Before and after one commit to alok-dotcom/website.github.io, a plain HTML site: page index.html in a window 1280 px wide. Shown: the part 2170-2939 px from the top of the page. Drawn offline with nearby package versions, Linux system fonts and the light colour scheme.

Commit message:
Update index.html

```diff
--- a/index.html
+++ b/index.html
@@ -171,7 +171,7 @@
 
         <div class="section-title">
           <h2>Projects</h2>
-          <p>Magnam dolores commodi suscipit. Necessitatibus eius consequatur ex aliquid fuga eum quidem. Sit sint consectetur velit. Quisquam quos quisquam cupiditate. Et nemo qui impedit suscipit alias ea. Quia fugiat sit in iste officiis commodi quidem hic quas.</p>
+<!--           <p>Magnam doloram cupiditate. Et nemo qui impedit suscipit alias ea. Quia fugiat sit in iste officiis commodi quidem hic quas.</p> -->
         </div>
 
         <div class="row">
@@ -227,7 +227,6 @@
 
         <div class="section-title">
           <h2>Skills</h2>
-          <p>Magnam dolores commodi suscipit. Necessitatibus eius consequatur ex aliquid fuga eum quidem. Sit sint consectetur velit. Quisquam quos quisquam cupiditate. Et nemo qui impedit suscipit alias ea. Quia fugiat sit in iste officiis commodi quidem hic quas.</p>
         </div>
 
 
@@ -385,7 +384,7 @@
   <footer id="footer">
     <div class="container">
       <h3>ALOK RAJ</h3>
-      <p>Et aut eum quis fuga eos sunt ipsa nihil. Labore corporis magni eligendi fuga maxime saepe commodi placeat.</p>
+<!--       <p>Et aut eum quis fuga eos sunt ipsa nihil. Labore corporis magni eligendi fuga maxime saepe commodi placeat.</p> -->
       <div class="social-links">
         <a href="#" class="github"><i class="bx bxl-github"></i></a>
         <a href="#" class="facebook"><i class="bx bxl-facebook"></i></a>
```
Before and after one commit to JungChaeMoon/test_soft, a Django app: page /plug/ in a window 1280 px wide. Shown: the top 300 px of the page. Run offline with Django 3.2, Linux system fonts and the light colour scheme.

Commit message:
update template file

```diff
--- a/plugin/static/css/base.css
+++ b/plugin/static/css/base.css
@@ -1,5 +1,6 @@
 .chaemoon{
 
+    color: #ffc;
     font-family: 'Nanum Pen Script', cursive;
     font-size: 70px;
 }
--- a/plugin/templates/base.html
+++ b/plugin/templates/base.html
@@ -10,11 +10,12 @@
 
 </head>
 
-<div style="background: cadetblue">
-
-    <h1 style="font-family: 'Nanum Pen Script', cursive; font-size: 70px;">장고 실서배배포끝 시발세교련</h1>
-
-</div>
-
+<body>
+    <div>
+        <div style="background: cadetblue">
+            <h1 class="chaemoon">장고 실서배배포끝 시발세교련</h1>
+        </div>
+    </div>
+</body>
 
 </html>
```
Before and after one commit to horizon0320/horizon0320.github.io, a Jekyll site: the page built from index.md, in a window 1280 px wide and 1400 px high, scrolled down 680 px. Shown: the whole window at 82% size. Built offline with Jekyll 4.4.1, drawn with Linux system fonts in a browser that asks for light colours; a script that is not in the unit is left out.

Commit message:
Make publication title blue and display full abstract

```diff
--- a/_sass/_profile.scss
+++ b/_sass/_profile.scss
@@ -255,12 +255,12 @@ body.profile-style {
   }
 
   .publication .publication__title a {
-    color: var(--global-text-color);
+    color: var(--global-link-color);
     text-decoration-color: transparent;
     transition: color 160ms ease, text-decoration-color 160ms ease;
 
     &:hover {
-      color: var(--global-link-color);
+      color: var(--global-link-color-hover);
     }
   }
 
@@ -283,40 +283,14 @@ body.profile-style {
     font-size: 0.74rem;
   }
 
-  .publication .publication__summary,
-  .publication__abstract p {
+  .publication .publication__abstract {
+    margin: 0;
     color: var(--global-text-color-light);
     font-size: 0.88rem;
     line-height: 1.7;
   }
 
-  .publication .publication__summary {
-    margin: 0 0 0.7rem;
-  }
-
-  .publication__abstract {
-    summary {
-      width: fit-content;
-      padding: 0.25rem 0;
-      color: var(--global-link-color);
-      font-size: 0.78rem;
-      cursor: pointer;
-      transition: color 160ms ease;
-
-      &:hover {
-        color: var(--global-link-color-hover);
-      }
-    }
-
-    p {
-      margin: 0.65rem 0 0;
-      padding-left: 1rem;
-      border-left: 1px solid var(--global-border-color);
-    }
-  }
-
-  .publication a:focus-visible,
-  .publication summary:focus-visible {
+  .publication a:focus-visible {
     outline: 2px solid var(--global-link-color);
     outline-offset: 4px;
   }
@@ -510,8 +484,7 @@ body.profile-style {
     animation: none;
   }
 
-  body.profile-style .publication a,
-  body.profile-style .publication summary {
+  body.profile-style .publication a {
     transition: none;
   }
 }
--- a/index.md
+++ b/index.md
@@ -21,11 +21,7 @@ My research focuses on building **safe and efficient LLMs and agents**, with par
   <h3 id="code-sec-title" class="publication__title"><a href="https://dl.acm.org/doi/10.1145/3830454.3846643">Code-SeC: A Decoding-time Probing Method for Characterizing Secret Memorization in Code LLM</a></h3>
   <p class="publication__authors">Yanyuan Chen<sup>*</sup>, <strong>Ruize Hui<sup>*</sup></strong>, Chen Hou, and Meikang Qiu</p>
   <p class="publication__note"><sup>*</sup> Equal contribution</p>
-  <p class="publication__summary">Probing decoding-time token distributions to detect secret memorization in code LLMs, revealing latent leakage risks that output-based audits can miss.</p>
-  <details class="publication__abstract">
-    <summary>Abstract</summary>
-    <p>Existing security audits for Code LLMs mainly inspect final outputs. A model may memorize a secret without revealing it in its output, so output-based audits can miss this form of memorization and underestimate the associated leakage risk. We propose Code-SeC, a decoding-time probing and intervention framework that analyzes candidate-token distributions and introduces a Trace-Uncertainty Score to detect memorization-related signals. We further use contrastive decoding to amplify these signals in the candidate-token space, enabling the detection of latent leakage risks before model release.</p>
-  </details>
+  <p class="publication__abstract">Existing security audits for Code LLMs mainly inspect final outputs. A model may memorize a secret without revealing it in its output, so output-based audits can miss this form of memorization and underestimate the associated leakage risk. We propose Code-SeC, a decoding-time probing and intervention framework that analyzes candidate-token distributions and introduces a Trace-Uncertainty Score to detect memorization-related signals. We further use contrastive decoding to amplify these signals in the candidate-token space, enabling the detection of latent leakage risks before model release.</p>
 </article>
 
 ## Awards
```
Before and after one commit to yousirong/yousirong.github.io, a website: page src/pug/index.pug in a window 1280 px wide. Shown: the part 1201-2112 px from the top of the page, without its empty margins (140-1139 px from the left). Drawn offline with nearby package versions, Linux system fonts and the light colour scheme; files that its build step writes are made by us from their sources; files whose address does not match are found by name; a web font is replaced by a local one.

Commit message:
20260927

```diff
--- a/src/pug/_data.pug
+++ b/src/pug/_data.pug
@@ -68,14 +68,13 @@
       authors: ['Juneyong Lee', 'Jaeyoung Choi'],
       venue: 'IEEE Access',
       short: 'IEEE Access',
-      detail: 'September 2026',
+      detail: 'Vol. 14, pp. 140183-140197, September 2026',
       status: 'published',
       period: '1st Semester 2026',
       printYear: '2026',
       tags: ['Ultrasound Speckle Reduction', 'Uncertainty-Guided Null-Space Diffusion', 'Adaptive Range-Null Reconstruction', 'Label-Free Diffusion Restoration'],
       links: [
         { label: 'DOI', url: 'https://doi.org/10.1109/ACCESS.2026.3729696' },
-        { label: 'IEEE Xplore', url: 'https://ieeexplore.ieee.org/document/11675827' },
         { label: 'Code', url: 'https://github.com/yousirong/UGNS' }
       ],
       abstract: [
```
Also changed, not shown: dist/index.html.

What you are asked to do:
In the entries above, find each line with the word "html" and return it.

Expected answer:
Before and after one commit to alok-dotcom/website.github.io, a plain HTML site: page index.html in a window 1280 px wide. Shown: the part 2170-2939 px from the top of the page. Drawn offline with nearby package versions, Linux system fonts and the light colour scheme.
Update index.html
--- a/index.html
+++ b/index.html
--- a/plugin/templates/base.html
+++ b/plugin/templates/base.html
 </html>
Also changed, not shown: dist/index.html.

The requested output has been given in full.